» **What you have to do**
Could you please reproduce all the records below exactly, leaving out the images?

» **Data shown**

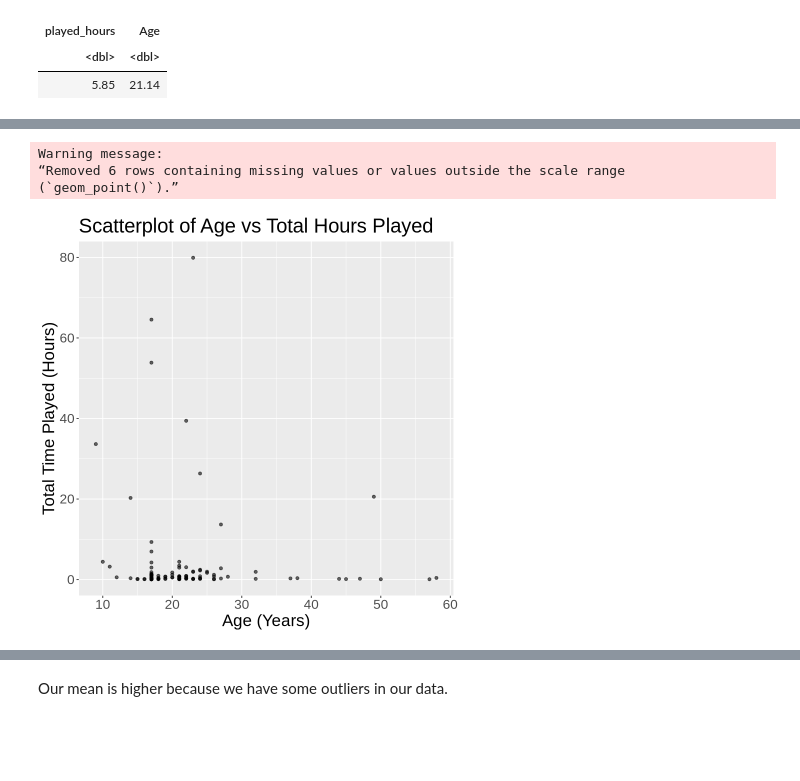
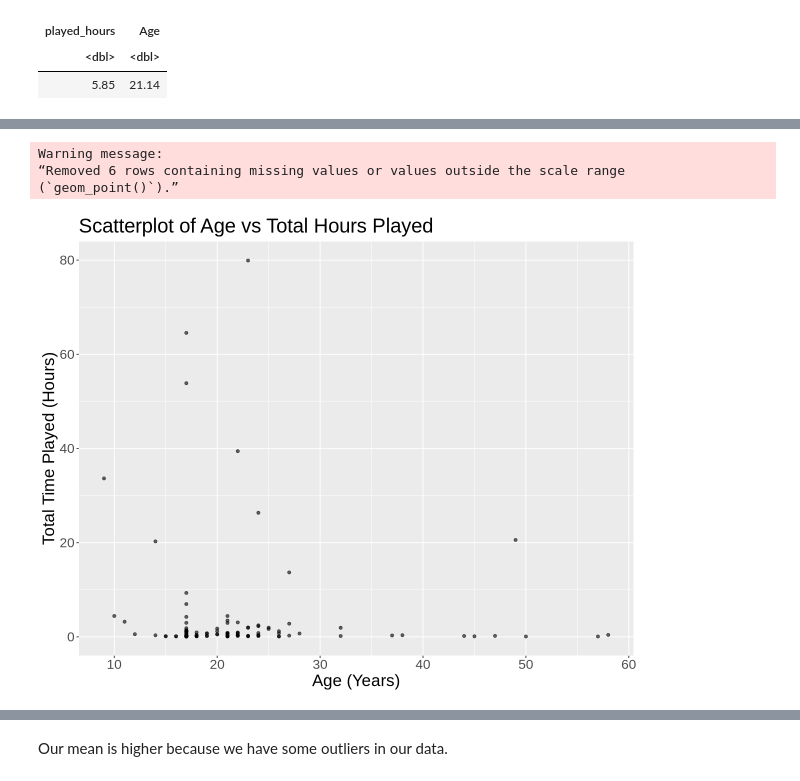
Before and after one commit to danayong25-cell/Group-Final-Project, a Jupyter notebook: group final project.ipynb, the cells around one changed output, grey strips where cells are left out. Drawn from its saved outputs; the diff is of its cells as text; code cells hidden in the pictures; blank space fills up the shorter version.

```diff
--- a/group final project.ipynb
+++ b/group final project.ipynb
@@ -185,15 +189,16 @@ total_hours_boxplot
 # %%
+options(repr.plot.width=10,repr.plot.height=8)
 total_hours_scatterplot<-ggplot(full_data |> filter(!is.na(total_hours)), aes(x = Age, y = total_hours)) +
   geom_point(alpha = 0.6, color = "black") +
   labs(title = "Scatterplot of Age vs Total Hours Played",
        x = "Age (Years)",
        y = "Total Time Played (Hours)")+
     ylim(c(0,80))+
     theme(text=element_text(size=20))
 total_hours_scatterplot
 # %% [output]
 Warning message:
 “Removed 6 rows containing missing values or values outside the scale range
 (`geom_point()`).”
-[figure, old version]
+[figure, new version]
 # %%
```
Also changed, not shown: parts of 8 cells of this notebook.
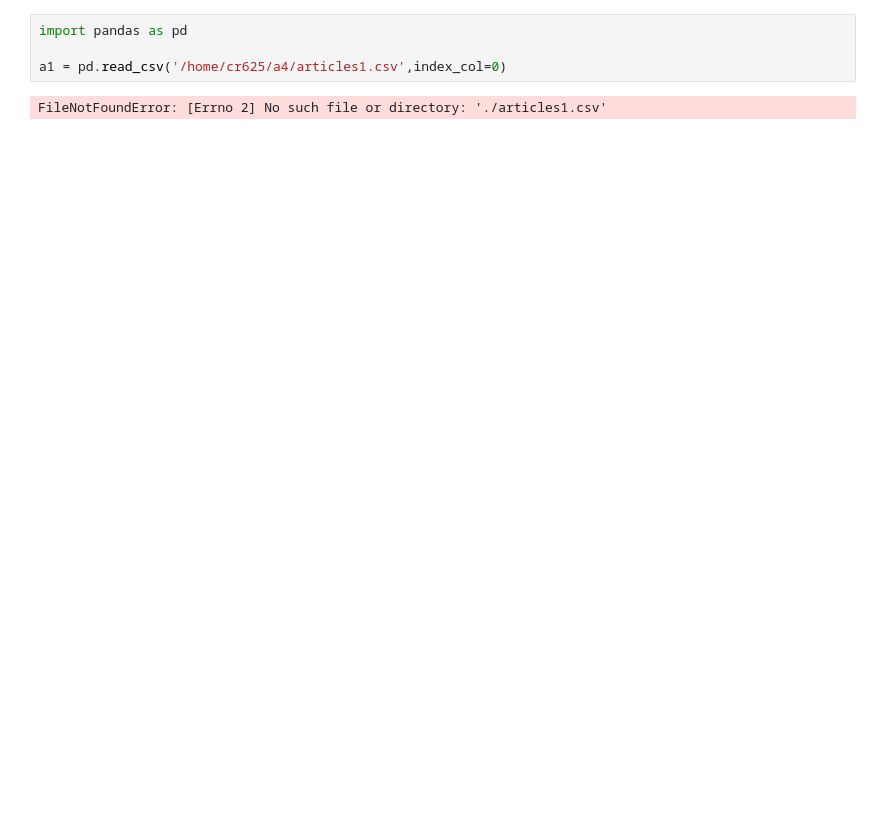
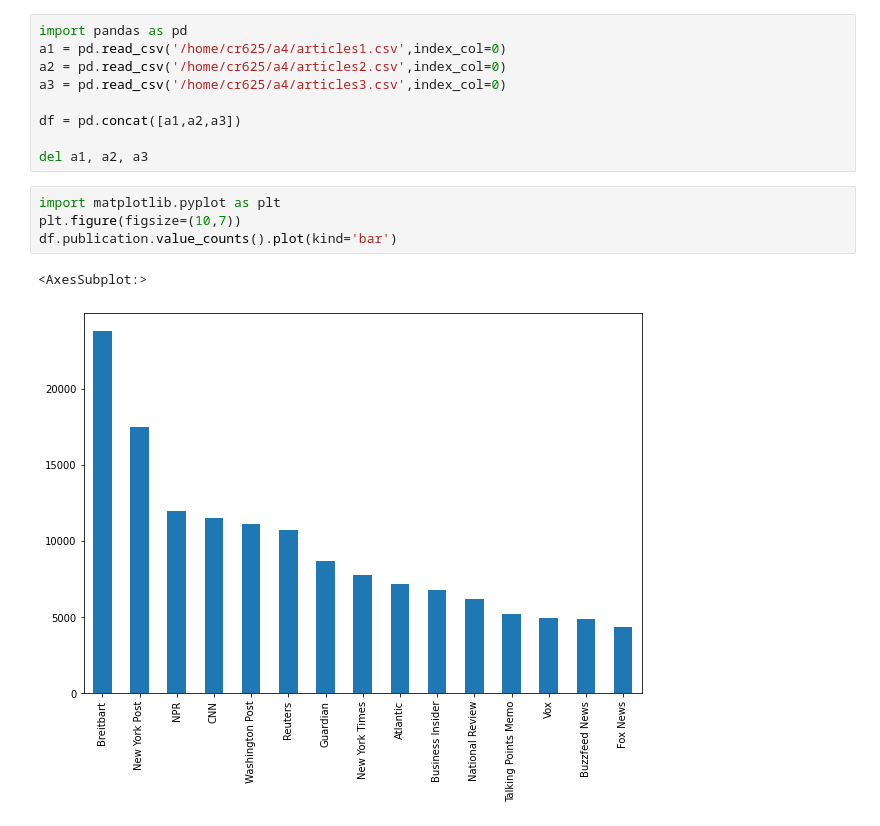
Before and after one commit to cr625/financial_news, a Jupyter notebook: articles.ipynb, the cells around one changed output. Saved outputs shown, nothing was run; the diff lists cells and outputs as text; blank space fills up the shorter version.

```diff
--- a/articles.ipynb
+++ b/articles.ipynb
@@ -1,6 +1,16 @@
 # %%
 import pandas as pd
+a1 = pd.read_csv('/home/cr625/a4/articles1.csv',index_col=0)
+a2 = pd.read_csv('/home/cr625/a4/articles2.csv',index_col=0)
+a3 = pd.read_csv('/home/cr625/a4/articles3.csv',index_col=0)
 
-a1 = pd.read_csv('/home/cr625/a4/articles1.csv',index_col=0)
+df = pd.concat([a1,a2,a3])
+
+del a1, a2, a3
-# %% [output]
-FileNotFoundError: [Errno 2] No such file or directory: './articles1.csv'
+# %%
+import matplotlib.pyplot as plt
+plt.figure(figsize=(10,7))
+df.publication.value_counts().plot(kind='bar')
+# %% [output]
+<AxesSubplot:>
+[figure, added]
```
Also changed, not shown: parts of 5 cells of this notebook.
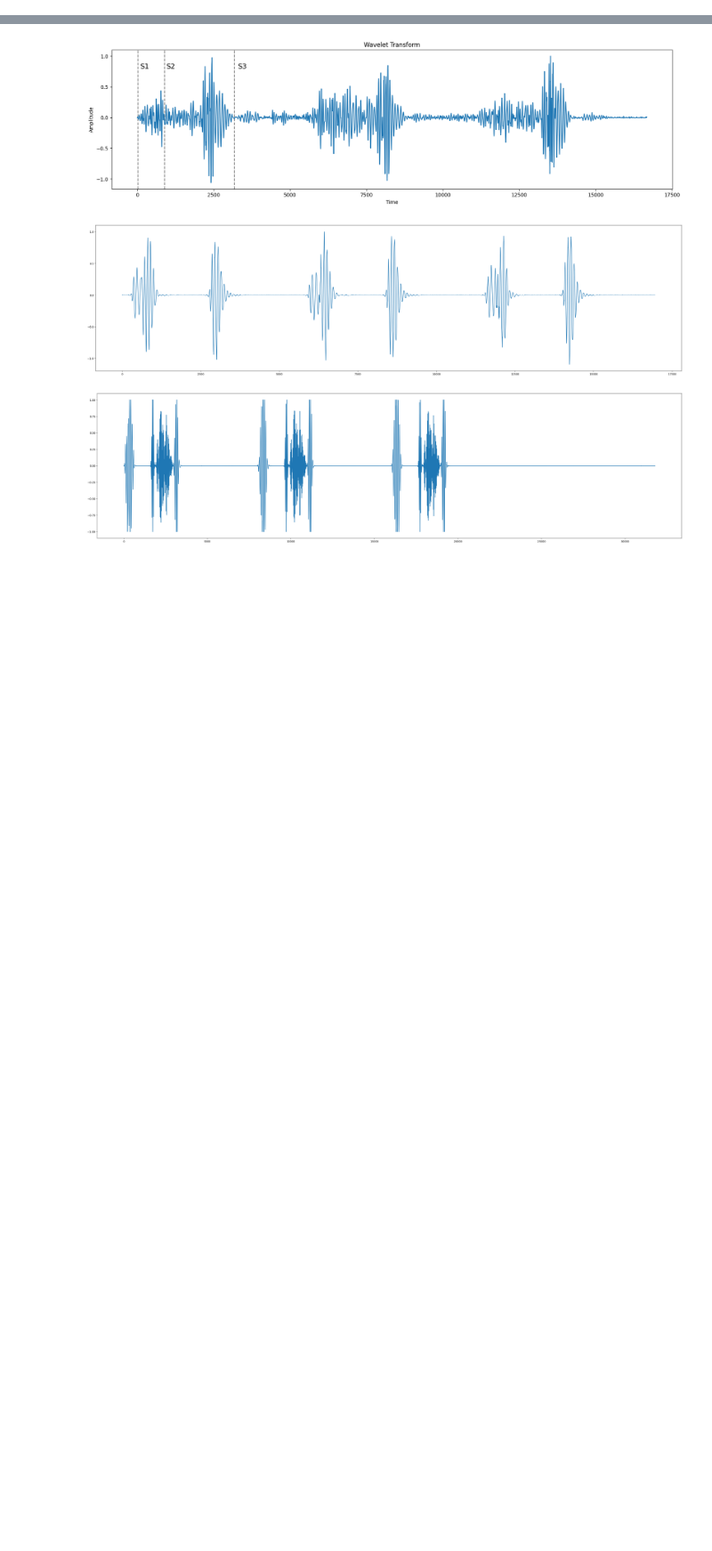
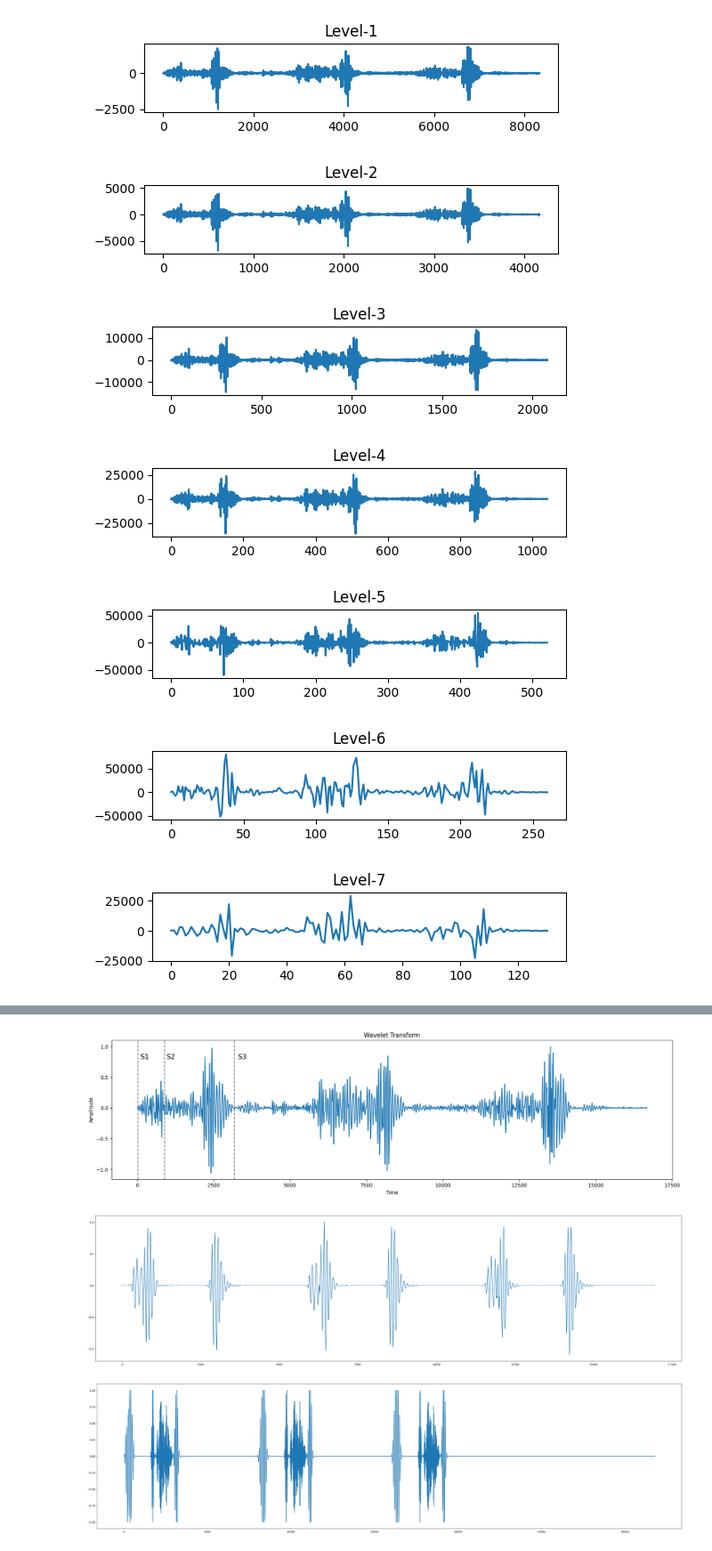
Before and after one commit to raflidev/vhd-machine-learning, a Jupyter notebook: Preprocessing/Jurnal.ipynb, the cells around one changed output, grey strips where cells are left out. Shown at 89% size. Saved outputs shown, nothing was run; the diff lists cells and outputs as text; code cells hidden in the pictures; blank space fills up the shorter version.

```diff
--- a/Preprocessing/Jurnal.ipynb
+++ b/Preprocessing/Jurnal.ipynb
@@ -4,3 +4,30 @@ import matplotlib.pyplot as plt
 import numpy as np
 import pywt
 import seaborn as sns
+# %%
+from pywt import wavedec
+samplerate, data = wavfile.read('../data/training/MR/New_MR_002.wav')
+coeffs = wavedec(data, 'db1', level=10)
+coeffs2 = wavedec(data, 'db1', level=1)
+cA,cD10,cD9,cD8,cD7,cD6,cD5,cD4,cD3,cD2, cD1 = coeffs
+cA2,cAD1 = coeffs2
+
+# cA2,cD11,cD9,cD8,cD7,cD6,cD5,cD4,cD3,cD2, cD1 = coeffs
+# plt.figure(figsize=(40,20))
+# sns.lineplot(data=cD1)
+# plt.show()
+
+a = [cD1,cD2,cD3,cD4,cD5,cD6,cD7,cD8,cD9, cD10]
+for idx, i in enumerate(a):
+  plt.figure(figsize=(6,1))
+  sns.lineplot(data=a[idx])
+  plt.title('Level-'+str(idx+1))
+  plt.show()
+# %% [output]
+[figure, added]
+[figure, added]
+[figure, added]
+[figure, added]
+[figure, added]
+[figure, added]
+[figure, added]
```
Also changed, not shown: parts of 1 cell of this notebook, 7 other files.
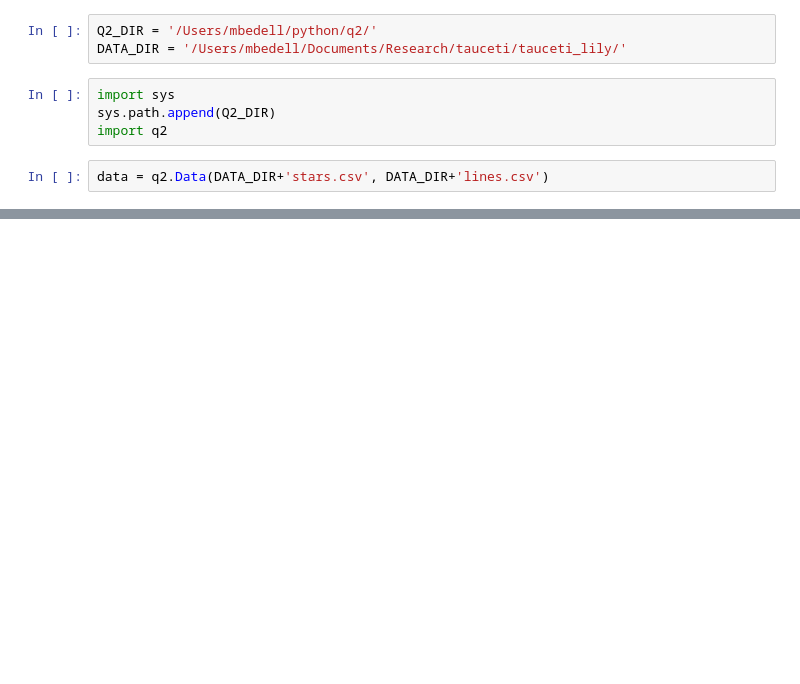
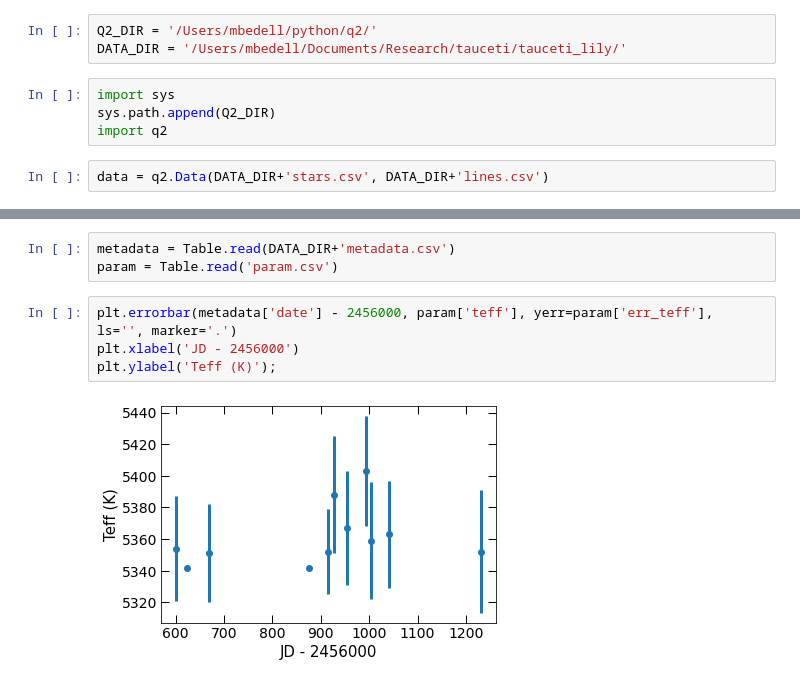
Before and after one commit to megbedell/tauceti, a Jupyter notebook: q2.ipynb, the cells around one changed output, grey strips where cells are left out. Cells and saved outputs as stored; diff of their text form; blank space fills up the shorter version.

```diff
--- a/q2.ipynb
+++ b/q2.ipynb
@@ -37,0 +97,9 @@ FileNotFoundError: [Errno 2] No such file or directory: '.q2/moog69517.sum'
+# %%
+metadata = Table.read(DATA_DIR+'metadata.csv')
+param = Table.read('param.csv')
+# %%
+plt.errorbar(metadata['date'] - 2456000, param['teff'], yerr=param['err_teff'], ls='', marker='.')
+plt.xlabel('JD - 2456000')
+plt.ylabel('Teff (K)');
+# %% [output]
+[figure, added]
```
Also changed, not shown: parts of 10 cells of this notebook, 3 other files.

» **Solution below**
Before and after one commit to danayong25-cell/Group-Final-Project, a Jupyter notebook: group final project.ipynb, the cells around one changed output, grey strips where cells are left out. Drawn from its saved outputs; the diff is of its cells as text; code cells hidden in the pictures; blank space fills up the shorter version.

```diff
--- a/group final project.ipynb
+++ b/group final project.ipynb
@@ -185,15 +189,16 @@ total_hours_boxplot
 # %%
+options(repr.plot.width=10,repr.plot.height=8)
 total_hours_scatterplot<-ggplot(full_data |> filter(!is.na(total_hours)), aes(x = Age, y = total_hours)) +
   geom_point(alpha = 0.6, color = "black") +
   labs(title = "Scatterplot of Age vs Total Hours Played",
        x = "Age (Years)",
        y = "Total Time Played (Hours)")+
     ylim(c(0,80))+
     theme(text=element_text(size=20))
 total_hours_scatterplot
 # %% [output]
 Warning message:
 “Removed 6 rows containing missing values or values outside the scale range
 (`geom_point()`).”
-[figure, old version]
+[figure, new version]
 # %%
```
Also changed, not shown: parts of 8 cells of this notebook.
Before and after one commit to cr625/financial_news, a Jupyter notebook: articles.ipynb, the cells around one changed output. Saved outputs shown, nothing was run; the diff lists cells and outputs as text; blank space fills up the shorter version.

```diff
--- a/articles.ipynb
+++ b/articles.ipynb
@@ -1,6 +1,16 @@
 # %%
 import pandas as pd
+a1 = pd.read_csv('/home/cr625/a4/articles1.csv',index_col=0)
+a2 = pd.read_csv('/home/cr625/a4/articles2.csv',index_col=0)
+a3 = pd.read_csv('/home/cr625/a4/articles3.csv',index_col=0)
 
-a1 = pd.read_csv('/home/cr625/a4/articles1.csv',index_col=0)
+df = pd.concat([a1,a2,a3])
+
+del a1, a2, a3
-# %% [output]
-FileNotFoundError: [Errno 2] No such file or directory: './articles1.csv'
+# %%
+import matplotlib.pyplot as plt
+plt.figure(figsize=(10,7))
+df.publication.value_counts().plot(kind='bar')
+# %% [output]
+<AxesSubplot:>
+[figure, added]
```
Also changed, not shown: parts of 5 cells of this notebook.
Before and after one commit to raflidev/vhd-machine-learning, a Jupyter notebook: Preprocessing/Jurnal.ipynb, the cells around one changed output, grey strips where cells are left out. Shown at 89% size. Saved outputs shown, nothing was run; the diff lists cells and outputs as text; code cells hidden in the pictures; blank space fills up the shorter version.

```diff
--- a/Preprocessing/Jurnal.ipynb
+++ b/Preprocessing/Jurnal.ipynb
@@ -4,3 +4,30 @@ import matplotlib.pyplot as plt
 import numpy as np
 import pywt
 import seaborn as sns
+# %%
+from pywt import wavedec
+samplerate, data = wavfile.read('../data/training/MR/New_MR_002.wav')
+coeffs = wavedec(data, 'db1', level=10)
+coeffs2 = wavedec(data, 'db1', level=1)
+cA,cD10,cD9,cD8,cD7,cD6,cD5,cD4,cD3,cD2, cD1 = coeffs
+cA2,cAD1 = coeffs2
+
+# cA2,cD11,cD9,cD8,cD7,cD6,cD5,cD4,cD3,cD2, cD1 = coeffs
+# plt.figure(figsize=(40,20))
+# sns.lineplot(data=cD1)
+# plt.show()
+
+a = [cD1,cD2,cD3,cD4,cD5,cD6,cD7,cD8,cD9, cD10]
+for idx, i in enumerate(a):
+  plt.figure(figsize=(6,1))
+  sns.lineplot(data=a[idx])
+  plt.title('Level-'+str(idx+1))
+  plt.show()
+# %% [output]
+[figure, added]
+[figure, added]
+[figure, added]
+[figure, added]
+[figure, added]
+[figure, added]
+[figure, added]
```
Also changed, not shown: parts of 1 cell of this notebook, 7 other files.
Before and after one commit to megbedell/tauceti, a Jupyter notebook: q2.ipynb, the cells around one changed output, grey strips where cells are left out. Cells and saved outputs as stored; diff of their text form; blank space fills up the shorter version.

```diff
--- a/q2.ipynb
+++ b/q2.ipynb
@@ -37,0 +97,9 @@ FileNotFoundError: [Errno 2] No such file or directory: '.q2/moog69517.sum'
+# %%
+metadata = Table.read(DATA_DIR+'metadata.csv')
+param = Table.read('param.csv')
+# %%
+plt.errorbar(metadata['date'] - 2456000, param['teff'], yerr=param['err_teff'], ls='', marker='.')
+plt.xlabel('JD - 2456000')
+plt.ylabel('Teff (K)');
+# %% [output]
+[figure, added]
```
Also changed, not shown: parts of 10 cells of this notebook, 3 other files.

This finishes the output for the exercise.